Q: What other issues do you want to highlight about utility infrastructure?

A: “Aging infrastructure is a major concern for communities of color, as deteriorating lead pipes add toxic particles to the water supply in urban areas. There are also problems with aging electric grid infrastructure causing blackouts in less affluent communities.”

Q: Where do energy issues fit into the broader context of racial problems that the caucus has had to deal with in the past few years?

A: “Simply put, energy and utility issues have taken a back seat to the racial injustices OLBC has been fighting against, including police brutality, calling for police reform, racial barriers in the healthcare system during the pandemic, Black infant mortality rates, access to housing in a climbing housing market, access to equitable employment and education, and Black access pertaining to business capital,” West said. “To all of our energy partners out there: Before we can shift focus and attend to your concerns, we must fix the racial injustices that exist in our society.”

“I encourage those in the energy sector to reflect on what you can do to address systemic racism within the constructs of your industry,” West added. “Connect with Black communities and legislators to discover ways to become an ally.
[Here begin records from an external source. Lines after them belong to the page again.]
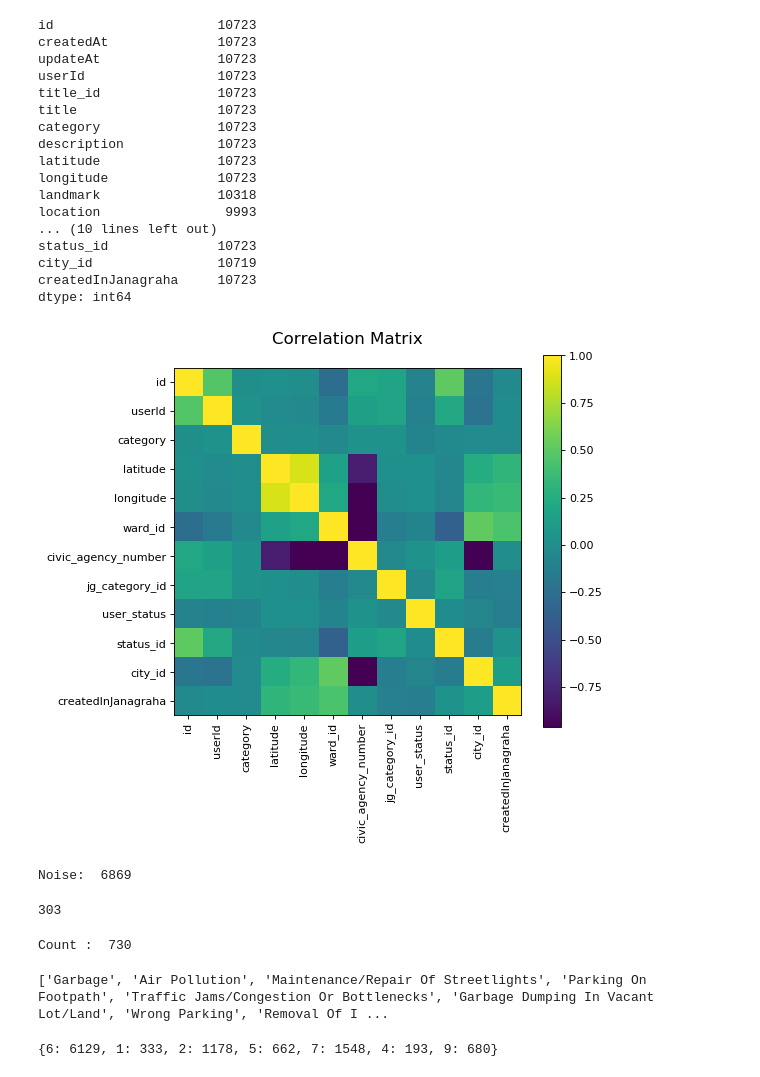
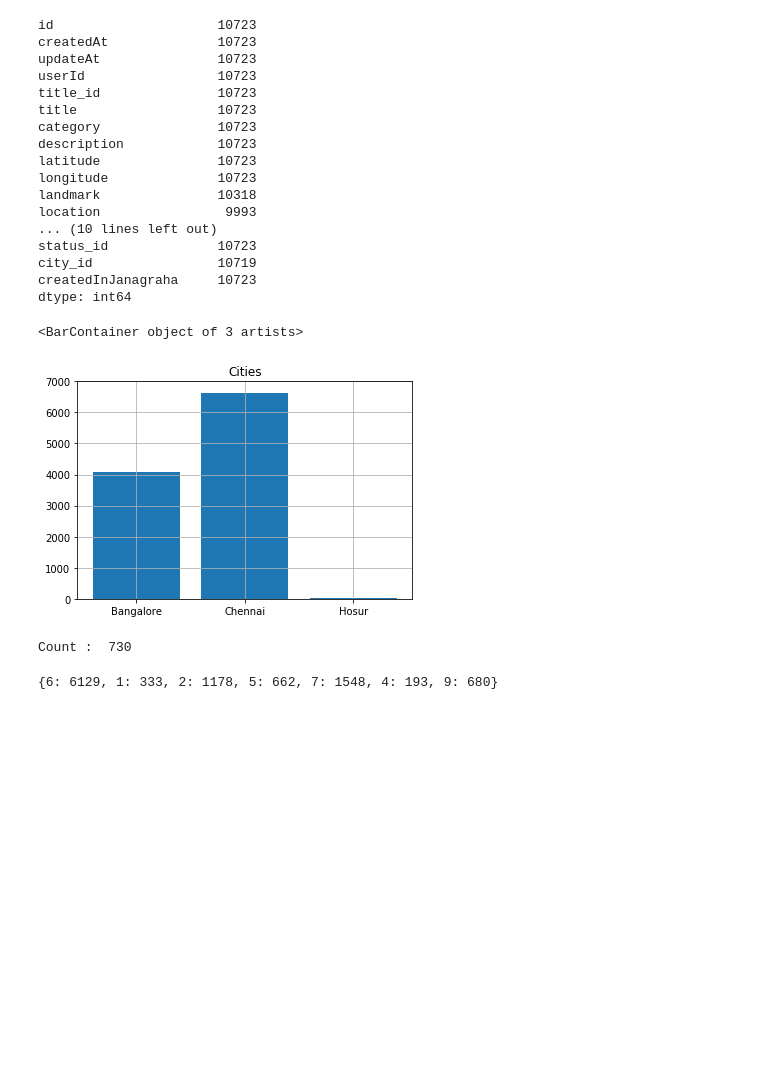
Before and after one commit to ShriyaShankar/Ward-Index, a Jupyter notebook: test.ipynb, the cells around one changed output. Cells and saved outputs as stored; diff of their text form; code cells hidden in the pictures; blank space fills up the shorter version.

```diff
--- a/test.ipynb
+++ b/test.ipynb
@@ -59,18 +54,17 @@ dtype: int64
 # %%
 df = df.drop(columns = ['jg_sub_category','title_id'])
 # %%
-#Correlation Matrix
-corr = df.corr()
-plt.figure(num=None, figsize=(7, 6), dpi=80, facecolor='w', edgecolor='k')
-corrMat = plt.matshow(corr, fignum = 1)
-plt.xticks(range(len(corr.columns)), corr.columns, rotation=90)
-plt.yticks(range(len(corr.columns)), corr.columns)
-plt.gca().xaxis.tick_bottom()
-plt.colorbar(corrMat)
-plt.title(f'Correlation Matrix', fontsize=15)
-plt.show()
+def cor_mat():
+    #Correlation Matrix
+    corr = df.corr()
+    plt.figure(num=None, figsize=(7, 6), dpi=80, facecolor='w', edgecolor='k')
+    corrMat = plt.matshow(corr, fignum = 1)
+    plt.xticks(range(len(corr.columns)), corr.columns, rotation=90)
+    plt.yticks(range(len(corr.columns)), corr.columns)
+    plt.gca().xaxis.tick_bottom()
+    plt.colorbar(corrMat)
+    plt.title(f'Correlation Matrix', fontsize=15)
+    plt.show()
-# %% [output]
-[figure, removed]
 # %%
 def isint(n):
     try:
@@ -79,18 +73,37 @@ def isint(n):
     except:
         return -1;
 
-ward_count = 0
-for i in df.ward_id:
-    if(i<=198):
-        ward_count+=1
-print("Noise: ",ward_count)
+def ward():
+    l = list(df.ward_id.unique())
+    len(l)
+    ward_count = 0
+    for i in df.ward_id:
+        if(i<=198):
+            ward_count+=1
+    print("Noise: ",ward_count)
-# %% [output]
-Noise:  6869
-# %%
-l = list(df.ward_id.unique())
-len(l)
-# %% [output]
-303
+# %%
+city_number = []
+def new_city_id():
+    blor = ["chennai"] #['bangalore', 'Bangalore', 'bengaluru', 'Bengaluru', 'BANGALORE', 'BENGALURU']
+    i = 0
+    for city in df.location:
+        #print(str(city))
+        if "chennai" in str(city).lower():
+            city_number.insert(i, 2)
+        elif "hosur" in str(city).lower():
+            city_number.insert(i,3)
+        else:
+            city_number.insert(i,1)
+    df['city_number'] = city_number
+new_city_id()
+# %%
+plt.ylim(0,7000)
+plt.title("Cities")
+plt.grid(True)
+plt.bar(['Bangalore','Chennai','Hosur'],[city_number.count(1),city_number.count(2),city_number.count(3)])
+# %% [output]
+<BarContainer object of 3 artists>
+[figure, added]
 # %%
 c_count = 0
 for i in df.location:
@@ -99,8 +112,3 @@ for i in df.location:
 print("Count : ",c_count)
 # %% [output]
 Count :  730
-# %%
-title = list(df.title.unique())
-print(title,len(title))
-# %% [output]
-['Garbage', 'Air Pollution', 'Maintenance/Repair Of Streetlights', 'Parking On Footpath', 'Traffic Jams/Congestion Or Bottlenecks', 'Garbage Dumping In Vacant Lot/Land', 'Wrong Parking', 'Removal Of I ...
```
Also changed, not shown: parts of 14 cells of this notebook, 3 other files.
Do the work, learn and take initiative to make a meaningful change to energy issues that impact minority communities.”

Questions or comments about this article? Contact us at editor@energynews.us.

Kathiann M. Kowalski

Kathi is the author of 25 books and more than 600 articles, and writes often on science and policy issues. In addition to her journalism career, Kathi is an alumna of Harvard Law School and has spent 15 years practicing law. She is a member of the Society of Environmental Journalists and the National Association of Science Writers. Kathi covers the state of Ohio.